There has been significant scientific interest in the impact of nature on people as far back as the 1800s when it was theorised that when out in nature, our brains operate on a level of 'soft fascination'. Almost 100 years later, Kaplan & Kaplan (1989) formed the Attention Restoration Theory, which proposes there is a 'quietening down' in our prefrontal cortex while experiencing nature, and that this quietening positively improves our cognitive capacity.
In design, biophilia works to recreate this impact on the people who inhabit the space and reconnect them with the healing qualities of nature. There are three main principles which make up biophilic design:
Nature in the Space: This is where you can think about bringing natural elements into your learning environment. It includes methods such as maximising natural light coming into the space through window placements, ventilation and airflow, and the utilisation of plant life, flowers and greenery.

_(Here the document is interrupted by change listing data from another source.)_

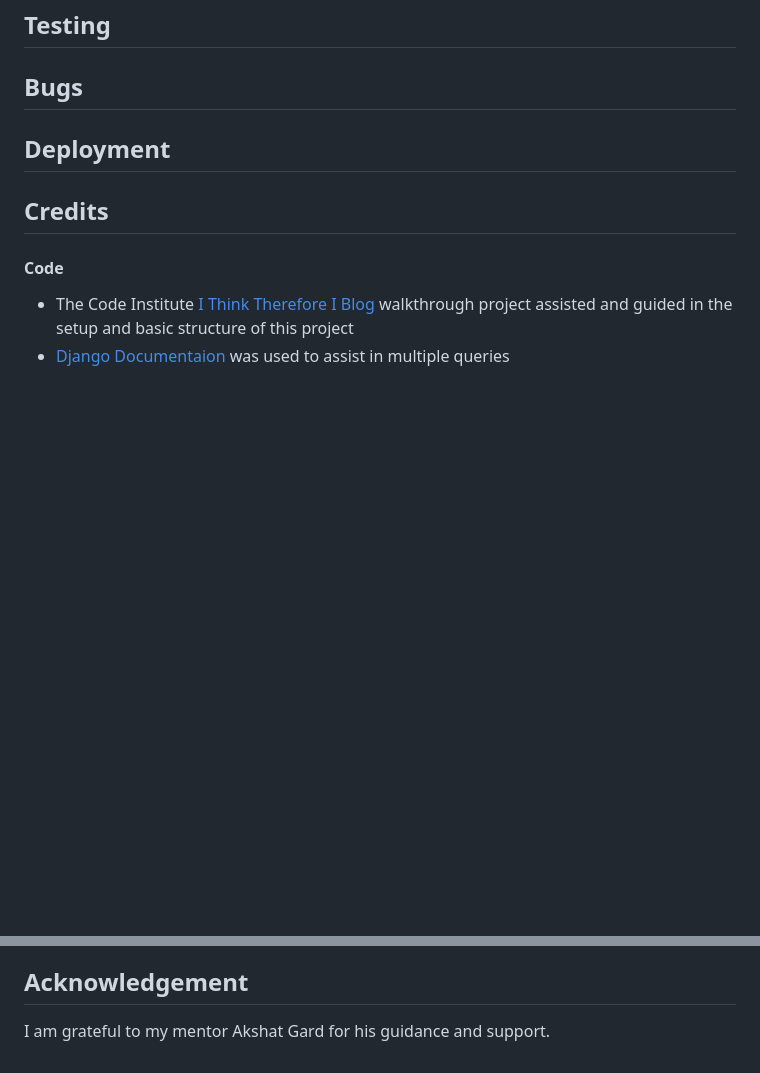
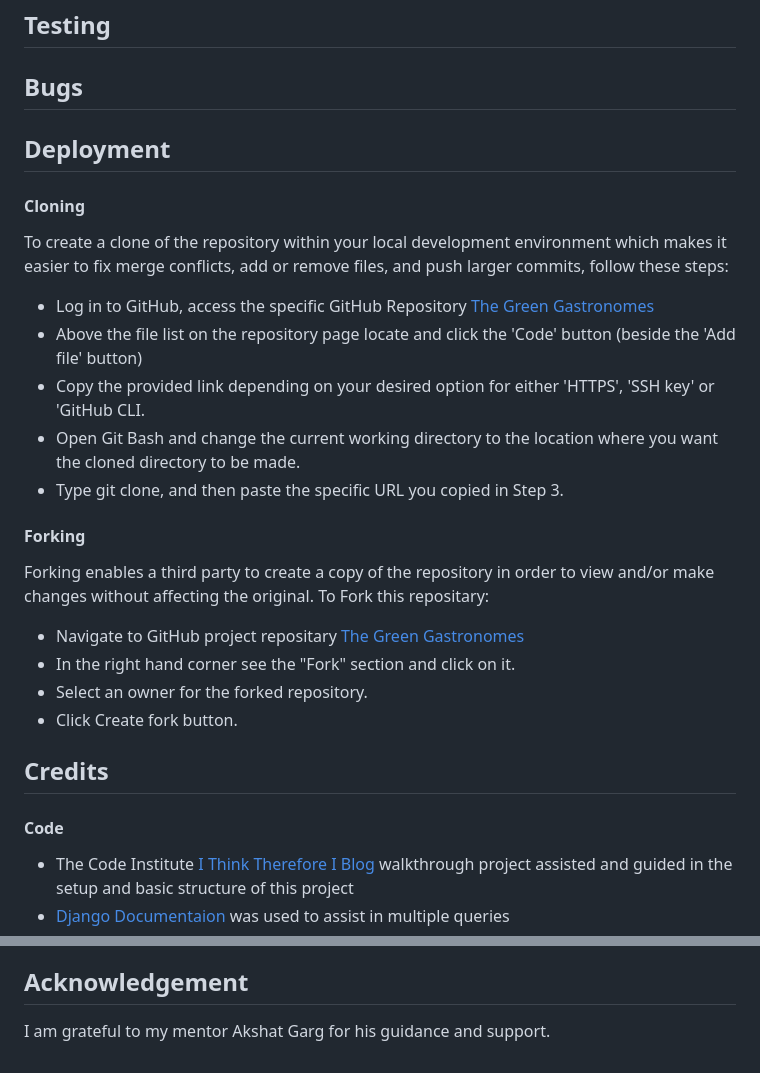
Before and after one commit to FarehaSi/The-Green-Gastronomes, a Markdown page: README.md, 2 parts joined by grey strips. Drawn GitHub-style; blank space fills up the shorter version.

```diff
--- a/README.md
+++ b/README.md
@@ -55,6 +55,19 @@ The final epic deals with the management of drafts and unpublished content. It i
 ## Testing
 ## Bugs
 ## Deployment
+#### Cloning
+To create a clone of the repository within your local development environment which makes it easier to fix merge conflicts, add or remove files, and push larger commits, follow these steps:
+- Log in to GitHub, access the specific GitHub Repository [The Green Gastronomes](https://github.com/FarehaSi/The-Green-Gastronomes)
+- Above the file list on the repository page locate and click the 'Code' button (beside the 'Add file' button)
+- Copy the provided link depending on your desired option for either 'HTTPS', 'SSH key' or 'GitHub CLI.
+- Open Git Bash and change the current working directory to the location where you want the cloned directory to be made.
+- Type git clone, and then paste the specific URL you copied in Step 3.
+#### Forking
+Forking enables a third party to create a copy of the repository in order to view and/or make changes without affecting the original. To Fork this repositary:
+- Navigate to GitHub project repositary [The Green Gastronomes](https://github.com/FarehaSi/The-Green-Gastronomes)
+- In the right hand corner see the "Fork" section and click on it.
+- Select an owner for the forked repository.
+- Click Create fork button.
 ## Credits
 #### Code
 - The Code Institute <a href="https://learn.codeinstitute.net/courses/course-v1:CodeInstitute+FST101+2021_T1/courseware/b31493372e764469823578613d11036b/fe4299adcd6743328183aab4e7ec5d13/" target="_blank">I Think Therefore I Blog</a> walkthrough project assisted and guided in the setup and basic structure of this project
@@ -66,4 +79,4 @@ The final epic deals with the management of drafts and unpublished content. It i
 - All icons were taken from <a href="https://www.fontawesome.com/" target="_blank">Font Awesome</a>
 - All images have been obtained from <a href="https://www.pexels.com/" target="_blank">Pexels</a>
 ## Acknowledgement
-I am grateful to my mentor Akshat Gard for his guidance and support.
+I am grateful to my mentor Akshat Garg for his guidance and support.
```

Natural Analogues: A term given to manmade items that emulate nature. It includes things like colour choice, artwork, furniture, textures, building materials and the employment of geometric and fractal shapes.
Natural Space Simulation: Where the configuration of a space parallels shapes found in nature. This can include tucked-away corners and vast, open spaces.
How to Incorporate Biophilic Design into Your School and Its Impact
The opportunity that biophilic design can bring is bountiful. The benefits are vast, From improving attention deficit disorder symptoms to increasing happiness to creating a conducive learning environment.
A pioneering study conducted by Terrapin Bright Green, Morgan State University and The Salk Institute for Biological Studies recently put biophilia to the test. By creating biophilic classrooms at a school and comparing them to non-biophilic classrooms, the study found that 35% of students in the biophilic classroom perceived their stress as high compared to 67% of students in the control classroom. And, after 7 months in the biophilic classroom, 7.2% more students tested at grade level than control classroom students.
Biophilic design does not have to mean a costly refurbishment of your school. However, there are relatively simple ways to establish biophilia in your classrooms. But, to truly maximise the potential, biophilic design must be holistic, combining all senses and elements to rejuvenate and transform your school and your people.
Biophilic Design Solutions:
Abundant Natural Light: Natural light is a cornerstone of biophilic design, as it impacts our circadian rhythms and bolsters our Vitamin D, improving focus and boosting happiness. Maximise using windows, skylights, and glass partitions to flood classrooms, corridors, and common areas with daylight. Studies show that increasing exposure to daylight can increase attendance by three and a half days a year and improve test scores between 5 and 14%.
Indoor Greenery: Sprinkle lush indoor plants throughout your spaces. Various plant species with different shapes, sizes, and textures will create a stimulating environment and a direct connection to nature for your students. Plants purify the air, increase oxygen levels, evoke a sense of tranquillity, reduce stress, and improve cognitive performance. In fact, plants in classrooms can also improve spelling, maths and science performance by as much as 14%.
Living Walls and Vertical Gardens: Transform plain walls into lush canvases bursting with life. Not only do living installations provide a treat for the senses, but they also enhance air quality, dampen noise, and provide insulation. By creating a vibrant tapestry of colour, living walls provide an inspiring backdrop that can boost creativity.
Natural Materials and Textures: By using wood, stone, or cork textures throughout the space, you can bring the tactile experience of nature inside. Introduce exposed brick walls or incorporate natural fibres like bamboo in furniture and finishes. Some raw materials, such as timber, also sequester carbon, so it can also improve the sustainability and ecology of the building.
Biophilic Art and Graphics: If bringing living plant life into your classroom is challenging, instal art that mimics nature. Create large-scale nature-themed murals, vibrant landscapes, or interactive installations encouraging exploration and discovery. Studies show that biophilic patterns can benefit children's wellbeing.
Thoughtful Outdoor Spaces: If your school has access to outdoor space, these can become extensions of learning environments. Gardens, sensory paths, or outdoor classrooms allow your students to immerse themselves in nature. These spaces disrupt traditional classroom dynamics and provide opportunities for hands-on learning and the exploration of the natural world.
If you're looking to improve your school environment to increase student productivity and performance, and increase admissions, get in touch with our team.